First screened in the UK at the London Film Festival back in 2010, Juan Carlos Valdivia’s challenging drama Southern District (or Zona Sur, in the film’s native Spanish) has finally made it to the DVD/VOD market.
The film centres on a white upper class family living in La Paz, Bolivia, during a time of major cultural upheaval. Referred to by some as the end of the ‘Bolivian Apartheid’, this period saw the first Aymaran (one of the country’s largest indigenous peoples) President rise to power in a country that had been dominated by descendants of the early European settlers for so long.
However, this is no triumphant call to arms, instead the film takes a highly understated and almost subdued approach to this cultural transformation.
Ninón del Castillo (a non-actor, like the rest of the cast) leads the family as Carola, a recently divorced mother of three.
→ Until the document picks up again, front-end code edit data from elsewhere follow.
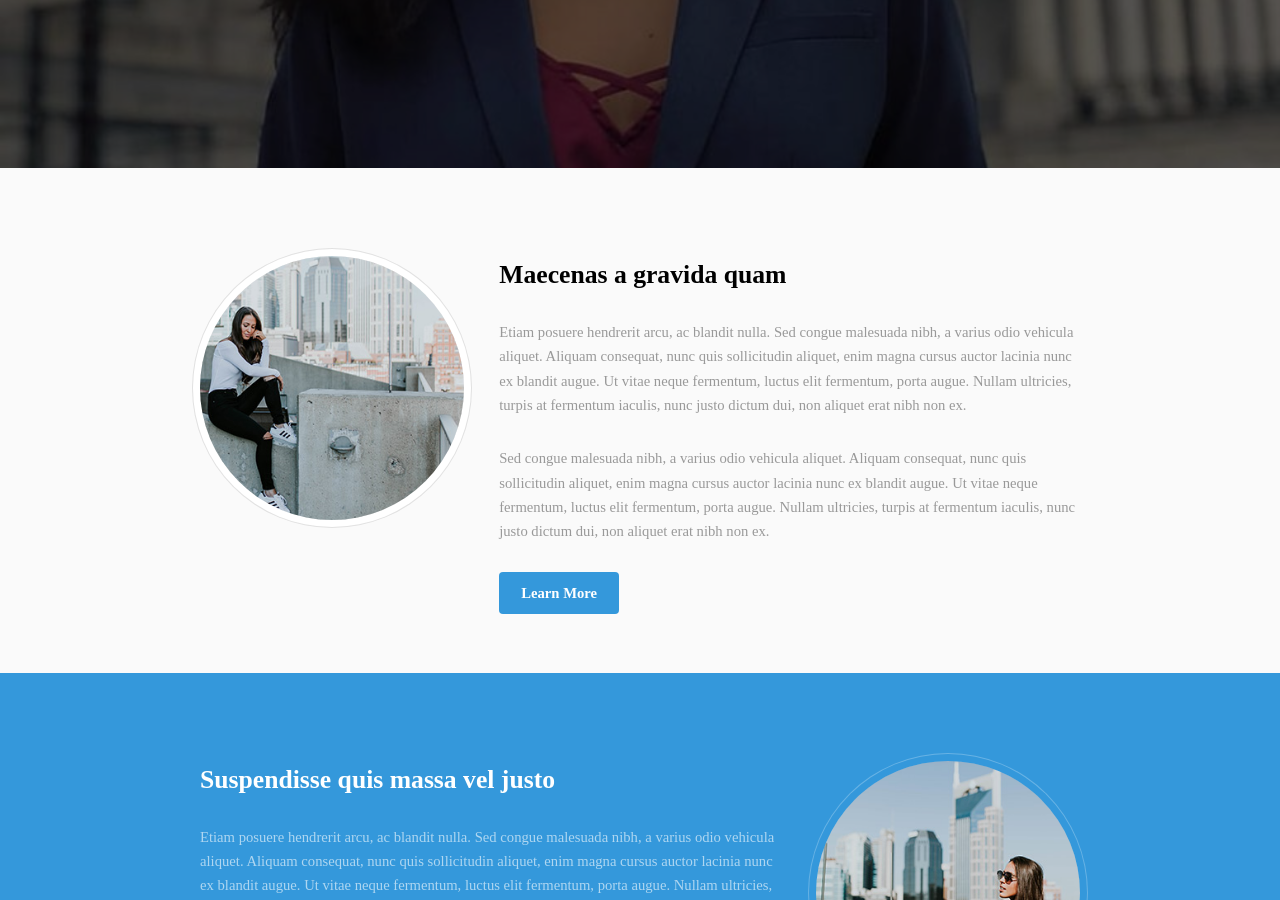
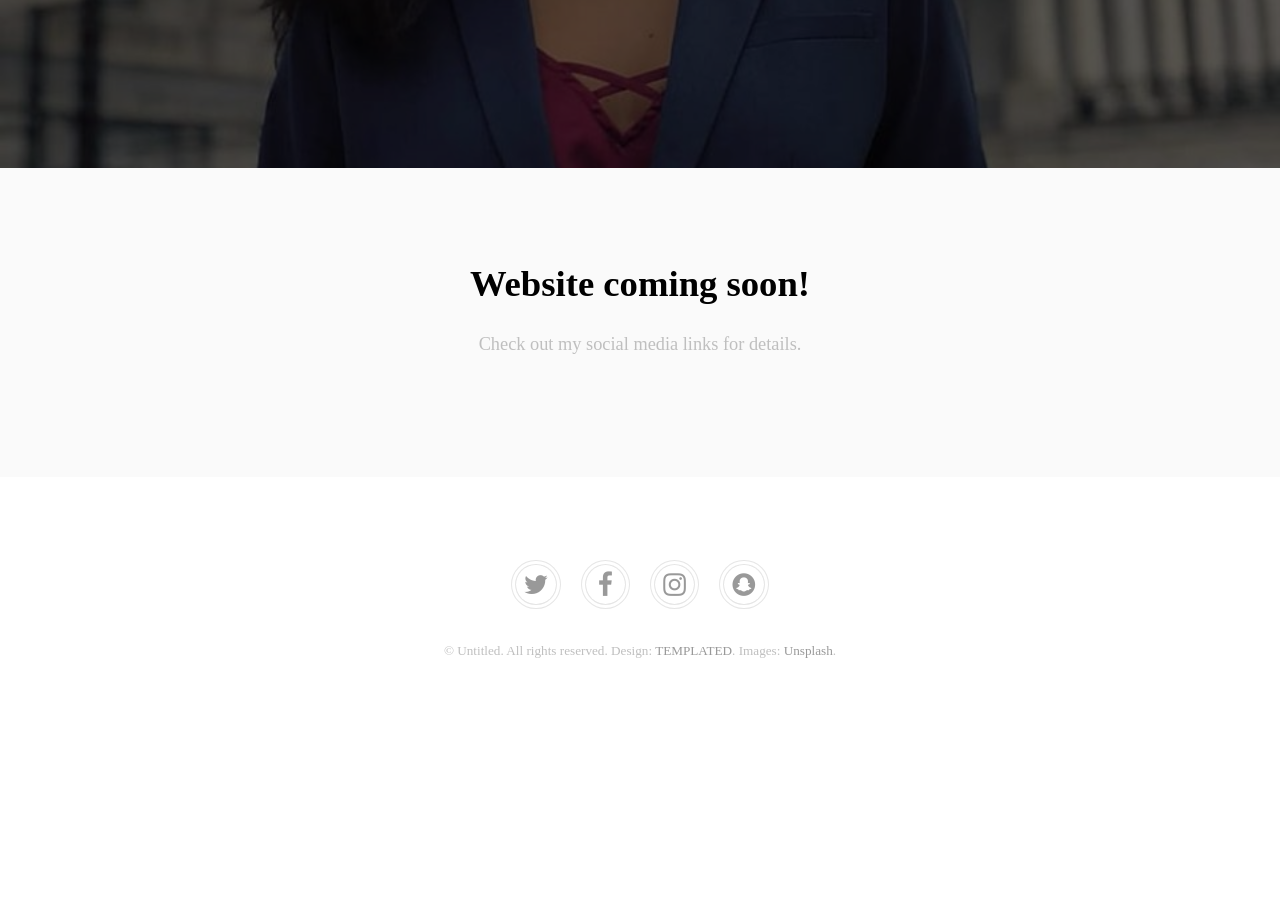
Before and after one commit to wendysantamaria/wendysantamaria.github.io, a Jekyll site: the page index.html, which Jekyll copies as it is, in a window 1280 px wide and 900 px high, scrolled down 732 px. Built offline with Jekyll 4.4.1, drawn with Linux system fonts in a browser that asks for light colours; some web fonts are replaced; after the commit the page ends 1479 px from its top, so only the background shows below that; some of the changed text lies outside the part shown.

Commit message:
Update index.html

```diff
--- a/index.html
+++ b/index.html
@@ -44,74 +44,16 @@
 			<div id="main">
 
 				<!-- Section -->
-					<section class="wrapper style1">
-						<div class="inner">
-							<!-- 2 Columns -->
-								<div class="flex flex-2">
-									<div class="col col1">
-										<div class="image round fit">
-											<a href="generic.html" class="link"><img src="images/pic01.jpg" alt="" /></a>
-										</div>
-									</div>
-									<div class="col col2">
-										<h3>Maecenas a gravida quam</h3>
-										<p>Etiam posuere hendrerit arcu, ac blandit nulla. Sed congue malesuada nibh, a varius odio vehicula aliquet. Aliquam consequat, nunc quis sollicitudin aliquet, enim magna cursus auctor lacinia nunc ex blandit augue. Ut vitae neque fermentum, luctus elit fermentum, porta augue. Nullam ultricies, turpis at fermentum iaculis, nunc justo dictum dui, non aliquet erat nibh non ex.</p>
-										<p>Sed congue malesuada nibh, a varius odio vehicula aliquet. Aliquam consequat, nunc quis sollicitudin aliquet, enim magna cursus auctor lacinia nunc ex blandit augue. Ut vitae neque fermentum, luctus elit fermentum, porta augue. Nullam ultricies, turpis at fermentum iaculis, nunc justo dictum dui, non aliquet erat nibh non ex. </p>
-										<a href="#" class="button">Learn More</a>
-									</div>
-								</div>
-						</div>
-					</section>
 
-				<!-- Section -->
-					<section class="wrapper style2">
-						<div class="inner">
-							<div class="flex flex-2">
-								<div class="col col2">
-									<h3>Suspendisse quis massa vel justo</h3>
-									<p>Etiam posuere hendrerit arcu, ac blandit nulla. Sed congue malesuada nibh, a varius odio vehicula aliquet. Aliquam consequat, nunc quis sollicitudin aliquet, enim magna cursus auctor lacinia nunc ex blandit augue. Ut vitae neque fermentum, luctus elit fermentum, porta augue. Nullam ultricies, turpis at fermentum iaculis, nunc justo dictum dui, non aliquet erat nibh non ex.</p>
-									<p>Sed congue malesuada nibh, a varius odio vehicula aliquet. Aliquam consequat, nunc quis sollicitudin aliquet, enim magna cursus auctor lacinia nunc ex blandit augue. Ut vitae neque fermentum, luctus elit fermentum, porta augue. Nullam ultricies, turpis at fermentum iaculis, nunc justo dictum dui, non aliquet erat nibh non ex. </p>
-									<a href="#" class="button">Learn More</a>
-								</div>
-								<div class="col col1 first">
-									<div class="image round fit">
-										<a href="generic.html" class="link"><img src="images/pic02.jpg" alt="" /></a>
-									</div>
-								</div>
-							</div>
-						</div>
-					</section>
+
 
 				<!-- Section -->
 					<section class="wrapper style1">
 						<div class="inner">
 							<header class="align-center">
-								<h2>Aliquam ipsum purus dolor</h2>
-								<p>Cras sagittis turpis sit amet est tempus, sit amet consectetur purus tincidunt.</p>
+								<h2>Website coming soon!</h2>
+								<p>Check out my social media links for details.</p>
 							</header>
-							<div class="flex flex-3">
-								<div class="col align-center">
-									<div class="image round fit">
-										<img src="images/pic03.jpg" alt="" />
-									</div>
-									<p>Sed congue elit malesuada nibh, a varius odio vehicula aliquet. Aliquam consequat, nunc quis sollicitudin aliquet. </p>
-									<a href="#" class="button">Learn More</a>
-								</div>
-								<div class="col align-center">
-									<div class="image round fit">
-										<img src="images/pic05.jpg" alt="" />
-									</div>
-									<p>Sed congue elit malesuada nibh, a varius odio vehicula aliquet. Aliquam consequat, nunc quis sollicitudin aliquet. </p>
-									<a href="#" class="button">Learn More</a>
-								</div>
-								<div class="col align-center">
-									<div class="image round fit">
-										<img src="images/pic04.jpg" alt="" />
-									</div>
-									<p>Sed congue elit malesuada nibh, a varius odio vehicula aliquet. Aliquam consequat, nunc quis sollicitudin aliquet. </p>
-									<a href="#" class="button">Learn More</a>
-								</div>
-							</div>
 						</div>
 					</section>
 
```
The drama then follows the individual members of this family, along with a their two Aymaran servants, as their slice of the high-life begins to crumble beneath them.
But there’s no major crash, many of these issues are merely implied by the interactions between the different family members. A disapproving glance here and a particularly feisty reply from one of the servants become the key to following the nuanced dramatic progression.
Valdivia also makes use of a series of brilliant sequence shots (entire scenes consisting of just a single shot). He sends his camera swivelling gracefully on the family dinner table, following the conversation around the room and delivering a unique viewing experience. The ever-moving camera stands at odds with the measured pace of the drama, but it does make for some exquisitely beautiful shots.
Not only is the camera movement a challenge to pull off, but the lighting and the performances have to be pitch perfect to match. Five minute takes ask a great deal of the actors and they have to hit every cue, not only with their lines but also spatially. So what a relief that Valdivia’s cast deliver such superbly naturalistic performances. The youngest child, played by Nicolás Fernández, is particularly impressive and he delivers one of the most accomplished performances by a child actor that you will see this year. His relationship with Wilson, the male servant, is also one of the most engaging and well-handled narrative threads in the film; thanks, in part, to Fernández’s delicate performance.
If nothing else, Southern District is a masterful exercise in cinematic technique, but there’s more to it than that. The film has an overriding sense of dramatic nuance that Western cinema so rarely provides. It may not be the pulse-raising cultural revolution piece it could have been (in clumsier hands, might I add), but Valdivia’s film provides a far deeper portrait of a country in the process of metamorphosis.
This review was originally written for Close-Up Film and the film is out now on DVD and VOD, in the UK.